Vanderbilt Law Review

First Page



On December 3, 1967, the first human heart transplant was performed by Dr. Christian Barnard in Capetown, South Africa.' Although the achievement received a great deal of attention, it is clear that its principal import is in the perfection of new surgical techniques, rather than in conceptual innovation. Organ transplants have been performed for many years, from the simplest, a blood transfusion,to more complex and hazardous therapeutics, such as skin grafts and kidney transplants. Anatomically, the heart is no more important or necessary an organ than the kidney or the liver, but common subjective notions of the heart's central function have led to greater fanfare over the recent spate of heart transplants following Dr. Barnard's feat than has met earlier surgical firsts. Underlining the legal and ethical problems in any transplant situation, however, is the fact that the heart, to a greater degree than any other organ so far transplanted, must be removed from the donor within a few minutes after death; and unlike the effect upon the recipient of a blood transfusion, removal of the transplant recipient's damaged heart ensures his death if the operation is unsuccessful. The legal and ethical problems are evident. Given the fame which follows this untried form of therapy, a doctor may be accused of" experimenting" on a patient. Further, since the donated heart must be "alive" at the time of the transplant, the question may arise as to when the donor is sufficiently "dead" to allow removal of the organ.

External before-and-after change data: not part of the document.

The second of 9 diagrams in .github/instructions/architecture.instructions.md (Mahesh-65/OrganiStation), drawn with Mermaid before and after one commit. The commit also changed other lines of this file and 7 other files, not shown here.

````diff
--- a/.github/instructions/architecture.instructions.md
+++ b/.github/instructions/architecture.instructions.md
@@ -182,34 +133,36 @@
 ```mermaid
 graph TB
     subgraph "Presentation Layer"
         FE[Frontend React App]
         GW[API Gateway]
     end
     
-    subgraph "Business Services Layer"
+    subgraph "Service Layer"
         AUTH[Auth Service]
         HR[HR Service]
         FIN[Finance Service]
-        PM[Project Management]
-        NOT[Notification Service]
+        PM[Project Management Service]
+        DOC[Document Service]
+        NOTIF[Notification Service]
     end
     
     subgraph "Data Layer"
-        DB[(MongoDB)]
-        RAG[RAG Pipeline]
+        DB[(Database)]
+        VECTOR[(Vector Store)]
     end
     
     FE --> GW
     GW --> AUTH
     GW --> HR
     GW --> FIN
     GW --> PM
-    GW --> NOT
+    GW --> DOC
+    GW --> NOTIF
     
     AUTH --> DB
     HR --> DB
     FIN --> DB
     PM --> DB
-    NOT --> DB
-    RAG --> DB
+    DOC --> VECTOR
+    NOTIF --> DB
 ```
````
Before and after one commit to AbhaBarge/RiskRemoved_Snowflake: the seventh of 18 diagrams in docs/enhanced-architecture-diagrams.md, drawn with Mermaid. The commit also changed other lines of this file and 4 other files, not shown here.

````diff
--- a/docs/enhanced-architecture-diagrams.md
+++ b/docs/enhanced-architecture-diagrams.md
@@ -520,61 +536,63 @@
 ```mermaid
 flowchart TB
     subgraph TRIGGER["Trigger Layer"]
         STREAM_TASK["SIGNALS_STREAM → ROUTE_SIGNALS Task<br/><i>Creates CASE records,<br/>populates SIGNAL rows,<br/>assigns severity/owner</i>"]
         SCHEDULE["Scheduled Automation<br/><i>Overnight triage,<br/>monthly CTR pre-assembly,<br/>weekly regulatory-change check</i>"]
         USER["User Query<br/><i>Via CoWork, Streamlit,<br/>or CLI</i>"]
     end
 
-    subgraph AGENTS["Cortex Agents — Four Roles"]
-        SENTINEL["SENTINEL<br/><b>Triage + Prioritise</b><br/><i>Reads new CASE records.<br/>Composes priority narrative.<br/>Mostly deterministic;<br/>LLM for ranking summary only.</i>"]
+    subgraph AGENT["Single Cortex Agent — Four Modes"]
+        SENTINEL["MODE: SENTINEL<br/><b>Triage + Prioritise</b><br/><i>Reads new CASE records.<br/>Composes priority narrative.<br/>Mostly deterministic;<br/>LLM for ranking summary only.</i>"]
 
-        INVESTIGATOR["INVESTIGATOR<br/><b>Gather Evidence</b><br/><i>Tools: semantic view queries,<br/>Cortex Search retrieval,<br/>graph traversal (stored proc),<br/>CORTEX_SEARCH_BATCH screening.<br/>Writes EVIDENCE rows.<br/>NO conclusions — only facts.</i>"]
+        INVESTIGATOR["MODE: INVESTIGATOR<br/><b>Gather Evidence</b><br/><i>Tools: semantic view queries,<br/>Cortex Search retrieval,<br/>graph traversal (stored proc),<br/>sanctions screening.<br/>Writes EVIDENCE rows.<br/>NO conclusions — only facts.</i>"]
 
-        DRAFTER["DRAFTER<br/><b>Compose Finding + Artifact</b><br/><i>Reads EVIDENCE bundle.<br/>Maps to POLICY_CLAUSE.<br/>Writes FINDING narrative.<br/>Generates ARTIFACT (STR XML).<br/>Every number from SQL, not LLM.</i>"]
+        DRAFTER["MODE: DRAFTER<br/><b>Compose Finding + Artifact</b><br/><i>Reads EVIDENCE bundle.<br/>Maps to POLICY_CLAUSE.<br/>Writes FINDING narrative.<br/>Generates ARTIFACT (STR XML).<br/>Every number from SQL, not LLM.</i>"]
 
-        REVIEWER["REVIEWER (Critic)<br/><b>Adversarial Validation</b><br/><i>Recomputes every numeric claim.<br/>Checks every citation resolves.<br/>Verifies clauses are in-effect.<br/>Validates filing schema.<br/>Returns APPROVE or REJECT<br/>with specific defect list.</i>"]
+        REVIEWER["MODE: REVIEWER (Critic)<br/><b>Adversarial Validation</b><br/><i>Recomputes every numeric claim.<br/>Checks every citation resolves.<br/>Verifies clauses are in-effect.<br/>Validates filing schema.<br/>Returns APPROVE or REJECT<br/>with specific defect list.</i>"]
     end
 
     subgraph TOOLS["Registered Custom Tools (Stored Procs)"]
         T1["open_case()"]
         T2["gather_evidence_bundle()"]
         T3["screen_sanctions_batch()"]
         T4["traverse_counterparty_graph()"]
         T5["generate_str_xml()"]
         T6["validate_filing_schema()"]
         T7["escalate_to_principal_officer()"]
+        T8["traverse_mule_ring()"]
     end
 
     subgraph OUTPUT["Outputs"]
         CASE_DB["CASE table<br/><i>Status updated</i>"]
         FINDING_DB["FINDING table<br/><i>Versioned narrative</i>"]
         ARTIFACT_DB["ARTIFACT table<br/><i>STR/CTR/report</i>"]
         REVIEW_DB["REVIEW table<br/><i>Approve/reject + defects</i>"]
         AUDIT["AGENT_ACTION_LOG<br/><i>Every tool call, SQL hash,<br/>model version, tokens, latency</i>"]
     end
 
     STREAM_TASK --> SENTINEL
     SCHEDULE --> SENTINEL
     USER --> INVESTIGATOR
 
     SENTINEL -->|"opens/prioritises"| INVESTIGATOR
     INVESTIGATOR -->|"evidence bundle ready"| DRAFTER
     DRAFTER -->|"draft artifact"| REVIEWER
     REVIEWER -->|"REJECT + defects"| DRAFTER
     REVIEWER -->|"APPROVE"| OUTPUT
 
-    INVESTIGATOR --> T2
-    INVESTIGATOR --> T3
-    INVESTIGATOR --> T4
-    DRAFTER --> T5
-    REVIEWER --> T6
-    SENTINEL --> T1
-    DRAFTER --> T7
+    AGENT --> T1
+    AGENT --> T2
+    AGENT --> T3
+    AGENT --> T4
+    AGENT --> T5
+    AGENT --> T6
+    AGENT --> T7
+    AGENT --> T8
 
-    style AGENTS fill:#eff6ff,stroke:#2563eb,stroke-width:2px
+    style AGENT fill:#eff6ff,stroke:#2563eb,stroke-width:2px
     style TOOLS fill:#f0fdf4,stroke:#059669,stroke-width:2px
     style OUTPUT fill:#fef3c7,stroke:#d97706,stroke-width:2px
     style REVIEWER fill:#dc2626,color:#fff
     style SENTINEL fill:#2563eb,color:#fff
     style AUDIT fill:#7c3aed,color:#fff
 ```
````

Finally, given the disparity between supply and demand, when a heart does become available, the question arises as to which of the demanding patients is to receive it.